Overall, the Redskins lack blue-chip players, evidenced by the more than two decades since the team last landed an NFL All-Pro selection. 

One area where Washington does have elite talent, and could break their All-Pro drought, would be on the offensive line. 

That conversation starts with left tackle Trent Williams. Unquestionably the most athletic blindside protector in the league, Williams has made seven straight Pro Bowls and combines strength, grace and precise footwork to play one of football’s most important positions at a very high level. 

Beyond Williams, right guard Brandon Scherff mauls his opponents and has much more speed and agility than he gets credit. Redskins coach Jay Gruden labeled Scherff the best pulling guard in the NFL, and that case is easy to make. 

Without getting to the other three offensive line spots- with center manned dutifully by Chase Roullier and right tackle by Morgan Moses - Williams and Scherff are the headliners. 

There are other headlines though, and they aren’t the positive kind. 

The Redskins offensive line has sustained an outrageous amount of injuries the last two seasons. No team in the league has been forced to use more guard combinations, and both Williams and Scherff have missed significant time. 

Roullier was the only offensive player to take every snap last season, and while Moses gutted through a number of ailments, he was penalized more than any other tackle in the league. 

And there’s the left guard situation.


Washington hasn’t truly addressed that spot in years, instead trotting out Shawn Lauvao before his inevitable injury in the first half of the season. Last month, the Redskins finally attempted to get a handle on the spot by drafting Indiana guard Wes Martin in the fourth round and Alabama center/guard Ross Pierschbacher in the fifth. 

Inside the building, Redskins officials hope Martin can start at left guard right away. He’s very strong for a rookie and should be a capable run blocker. His pass blocking will be something to watch. 

The team also signed Ereck Flowers this offseason. A first-round pick of the Giants in 2015, Flowers was awful in New York and was cut midway through last season. Jacksonville picked him up and he played decent with the Jaguars to finish the year. 
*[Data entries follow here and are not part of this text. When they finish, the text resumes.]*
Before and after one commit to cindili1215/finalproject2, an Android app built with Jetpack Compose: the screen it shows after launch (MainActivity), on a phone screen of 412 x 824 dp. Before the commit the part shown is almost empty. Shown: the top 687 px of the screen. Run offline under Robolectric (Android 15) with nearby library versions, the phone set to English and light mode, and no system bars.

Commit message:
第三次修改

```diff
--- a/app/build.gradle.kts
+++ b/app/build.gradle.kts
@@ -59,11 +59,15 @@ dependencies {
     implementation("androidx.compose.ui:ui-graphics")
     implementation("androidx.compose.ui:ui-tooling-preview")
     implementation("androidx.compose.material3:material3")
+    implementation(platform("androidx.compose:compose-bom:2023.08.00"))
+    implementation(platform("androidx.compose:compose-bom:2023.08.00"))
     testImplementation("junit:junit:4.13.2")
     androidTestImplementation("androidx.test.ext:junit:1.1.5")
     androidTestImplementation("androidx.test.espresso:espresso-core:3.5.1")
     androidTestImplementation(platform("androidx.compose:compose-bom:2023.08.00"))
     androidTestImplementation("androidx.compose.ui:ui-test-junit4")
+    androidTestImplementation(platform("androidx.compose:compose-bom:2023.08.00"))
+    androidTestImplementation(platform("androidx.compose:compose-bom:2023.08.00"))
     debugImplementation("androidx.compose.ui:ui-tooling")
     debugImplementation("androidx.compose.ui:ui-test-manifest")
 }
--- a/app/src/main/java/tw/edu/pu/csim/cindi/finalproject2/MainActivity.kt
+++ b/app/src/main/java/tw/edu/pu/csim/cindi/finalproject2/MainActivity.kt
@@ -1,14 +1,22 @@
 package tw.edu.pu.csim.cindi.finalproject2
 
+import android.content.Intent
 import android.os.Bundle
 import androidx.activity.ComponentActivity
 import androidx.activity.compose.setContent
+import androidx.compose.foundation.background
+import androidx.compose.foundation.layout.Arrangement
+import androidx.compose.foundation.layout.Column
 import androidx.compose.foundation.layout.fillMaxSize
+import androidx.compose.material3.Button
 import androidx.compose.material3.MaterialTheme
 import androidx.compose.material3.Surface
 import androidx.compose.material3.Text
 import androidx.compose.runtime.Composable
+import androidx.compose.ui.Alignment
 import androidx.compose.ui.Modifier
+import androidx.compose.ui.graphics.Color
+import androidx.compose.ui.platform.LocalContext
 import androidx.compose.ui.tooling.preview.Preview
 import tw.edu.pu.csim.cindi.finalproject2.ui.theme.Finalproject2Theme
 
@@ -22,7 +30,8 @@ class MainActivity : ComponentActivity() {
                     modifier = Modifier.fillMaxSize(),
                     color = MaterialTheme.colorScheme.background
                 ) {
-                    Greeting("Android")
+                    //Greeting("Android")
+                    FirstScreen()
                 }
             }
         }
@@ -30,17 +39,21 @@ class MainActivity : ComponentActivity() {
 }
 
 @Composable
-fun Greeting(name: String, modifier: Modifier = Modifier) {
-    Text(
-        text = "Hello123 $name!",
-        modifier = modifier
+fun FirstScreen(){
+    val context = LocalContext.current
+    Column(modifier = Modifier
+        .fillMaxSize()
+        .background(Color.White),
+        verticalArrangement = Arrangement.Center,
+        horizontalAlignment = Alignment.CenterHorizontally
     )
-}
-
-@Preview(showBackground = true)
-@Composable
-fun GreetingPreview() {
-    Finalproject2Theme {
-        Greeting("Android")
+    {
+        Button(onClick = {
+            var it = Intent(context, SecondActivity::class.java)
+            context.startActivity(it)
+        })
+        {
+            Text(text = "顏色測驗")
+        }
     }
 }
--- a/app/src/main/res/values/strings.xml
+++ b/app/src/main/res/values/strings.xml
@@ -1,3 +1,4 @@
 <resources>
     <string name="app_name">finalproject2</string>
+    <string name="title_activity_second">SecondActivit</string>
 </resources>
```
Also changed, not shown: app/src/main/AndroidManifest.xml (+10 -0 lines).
There was talk that Flowers could push for the left guard spot, and he might. But he also might serve as depth at tackle, especially considering the Redskins lost Ty Nsekhe to the Bills in free agency. 

For parts of three seasons, Nsekhe has been a valuable backup in Washington, filling in for both Williams and Moses and occasionally at the guard spot. With Nsekhe gone, second-year pro Geron Christian will need to show much more than he did as a rookie, but his development will be hampered as he returns from a major knee injury suffered last year. This offseason, the team also agreed to terms with Tony Bergstrom, a depth player with some versatility, who also dealt with his own injury struggles.

The real ceiling of the Redskins offensive line will be determined by what players can stay healthy. That just hasn’t happened in Washington for the last two seasons, and in turn, it has submarined promising seasons. 

Fix the injuries, and offensively, the product should be significantly better; run the ball more effectively, use play action more effectively, throw the ball more effectively. 

As the reality of rookie quarterback Dwayne Haskins starting for the Redskins this fall becomes more apparent, it should also become more obvious how important a healthy offensive line will be to his success. And it’s just too early to know if that will be the case. 

When everyone is healthy, the ‘Skins have a top five offensive line in the NFL. 

But when will everyone be healthy? The last few years that doesn’t last long.